==== Available data ====

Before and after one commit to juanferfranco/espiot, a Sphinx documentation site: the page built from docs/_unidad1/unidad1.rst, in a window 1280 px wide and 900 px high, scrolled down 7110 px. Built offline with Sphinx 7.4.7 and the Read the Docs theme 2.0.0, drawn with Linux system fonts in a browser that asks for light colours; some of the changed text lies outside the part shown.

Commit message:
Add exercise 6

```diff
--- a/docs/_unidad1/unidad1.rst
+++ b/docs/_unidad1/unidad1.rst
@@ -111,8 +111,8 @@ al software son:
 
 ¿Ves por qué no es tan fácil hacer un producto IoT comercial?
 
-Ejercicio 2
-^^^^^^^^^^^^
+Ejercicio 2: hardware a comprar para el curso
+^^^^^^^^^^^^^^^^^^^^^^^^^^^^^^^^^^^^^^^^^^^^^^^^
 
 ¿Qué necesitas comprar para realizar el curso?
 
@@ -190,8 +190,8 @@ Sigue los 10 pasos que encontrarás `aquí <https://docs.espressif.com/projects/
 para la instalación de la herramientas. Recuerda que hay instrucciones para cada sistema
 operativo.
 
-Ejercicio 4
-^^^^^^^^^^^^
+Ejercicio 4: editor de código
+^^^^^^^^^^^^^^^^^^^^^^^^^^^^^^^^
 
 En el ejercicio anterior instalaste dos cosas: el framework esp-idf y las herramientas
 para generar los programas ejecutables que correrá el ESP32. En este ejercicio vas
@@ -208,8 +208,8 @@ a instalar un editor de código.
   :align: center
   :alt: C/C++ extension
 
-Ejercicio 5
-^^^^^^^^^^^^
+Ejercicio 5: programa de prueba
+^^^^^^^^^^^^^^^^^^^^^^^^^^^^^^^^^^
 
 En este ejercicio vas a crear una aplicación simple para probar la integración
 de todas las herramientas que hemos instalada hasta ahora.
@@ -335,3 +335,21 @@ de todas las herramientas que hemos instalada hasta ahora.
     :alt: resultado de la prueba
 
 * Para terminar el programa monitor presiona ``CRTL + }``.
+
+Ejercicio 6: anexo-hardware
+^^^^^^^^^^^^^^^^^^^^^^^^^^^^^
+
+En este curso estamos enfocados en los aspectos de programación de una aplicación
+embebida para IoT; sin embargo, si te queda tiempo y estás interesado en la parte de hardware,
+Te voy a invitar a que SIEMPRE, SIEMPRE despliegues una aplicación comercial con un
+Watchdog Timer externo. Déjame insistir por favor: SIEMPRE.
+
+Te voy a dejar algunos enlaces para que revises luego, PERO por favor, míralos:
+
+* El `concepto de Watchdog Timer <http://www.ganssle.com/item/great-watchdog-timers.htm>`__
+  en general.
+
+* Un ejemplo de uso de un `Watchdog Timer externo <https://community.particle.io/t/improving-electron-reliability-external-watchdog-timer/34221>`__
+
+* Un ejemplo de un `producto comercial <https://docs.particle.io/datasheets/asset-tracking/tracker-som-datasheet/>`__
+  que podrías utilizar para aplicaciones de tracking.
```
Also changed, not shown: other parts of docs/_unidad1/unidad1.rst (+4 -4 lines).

====

> [Task statement]:
Return the data in full, with each line kept exactly as it is.

> [Answer section]:
Before and after one commit to juanferfranco/espiot, a Sphinx documentation site: the page built from docs/_unidad1/unidad1.rst, in a window 1280 px wide and 900 px high, scrolled down 7110 px. Built offline with Sphinx 7.4.7 and the Read the Docs theme 2.0.0, drawn with Linux system fonts in a browser that asks for light colours; some of the changed text lies outside the part shown.

Commit message:
Add exercise 6

```diff
--- a/docs/_unidad1/unidad1.rst
+++ b/docs/_unidad1/unidad1.rst
@@ -111,8 +111,8 @@ al software son:
 
 ¿Ves por qué no es tan fácil hacer un producto IoT comercial?
 
-Ejercicio 2
-^^^^^^^^^^^^
+Ejercicio 2: hardware a comprar para el curso
+^^^^^^^^^^^^^^^^^^^^^^^^^^^^^^^^^^^^^^^^^^^^^^^^
 
 ¿Qué necesitas comprar para realizar el curso?
 
@@ -190,8 +190,8 @@ Sigue los 10 pasos que encontrarás `aquí <https://docs.espressif.com/projects/
 para la instalación de la herramientas. Recuerda que hay instrucciones para cada sistema
 operativo.
 
-Ejercicio 4
-^^^^^^^^^^^^
+Ejercicio 4: editor de código
+^^^^^^^^^^^^^^^^^^^^^^^^^^^^^^^^
 
 En el ejercicio anterior instalaste dos cosas: el framework esp-idf y las herramientas
 para generar los programas ejecutables que correrá el ESP32. En este ejercicio vas
@@ -208,8 +208,8 @@ a instalar un editor de código.
   :align: center
   :alt: C/C++ extension
 
-Ejercicio 5
-^^^^^^^^^^^^
+Ejercicio 5: programa de prueba
+^^^^^^^^^^^^^^^^^^^^^^^^^^^^^^^^^^
 
 En este ejercicio vas a crear una aplicación simple para probar la integración
 de todas las herramientas que hemos instalada hasta ahora.
@@ -335,3 +335,21 @@ de todas las herramientas que hemos instalada hasta ahora.
     :alt: resultado de la prueba
 
 * Para terminar el programa monitor presiona ``CRTL + }``.
+
+Ejercicio 6: anexo-hardware
+^^^^^^^^^^^^^^^^^^^^^^^^^^^^^
+
+En este curso estamos enfocados en los aspectos de programación de una aplicación
+embebida para IoT; sin embargo, si te queda tiempo y estás interesado en la parte de hardware,
+Te voy a invitar a que SIEMPRE, SIEMPRE despliegues una aplicación comercial con un
+Watchdog Timer externo. Déjame insistir por favor: SIEMPRE.
+
+Te voy a dejar algunos enlaces para que revises luego, PERO por favor, míralos:
+
+* El `concepto de Watchdog Timer <http://www.ganssle.com/item/great-watchdog-timers.htm>`__
+  en general.
+
+* Un ejemplo de uso de un `Watchdog Timer externo <https://community.particle.io/t/improving-electron-reliability-external-watchdog-timer/34221>`__
+
+* Un ejemplo de un `producto comercial <https://docs.particle.io/datasheets/asset-tracking/tracker-som-datasheet/>`__
+  que podrías utilizar para aplicaciones de tracking.
```
Also changed, not shown: other parts of docs/_unidad1/unidad1.rst (+4 -4 lines).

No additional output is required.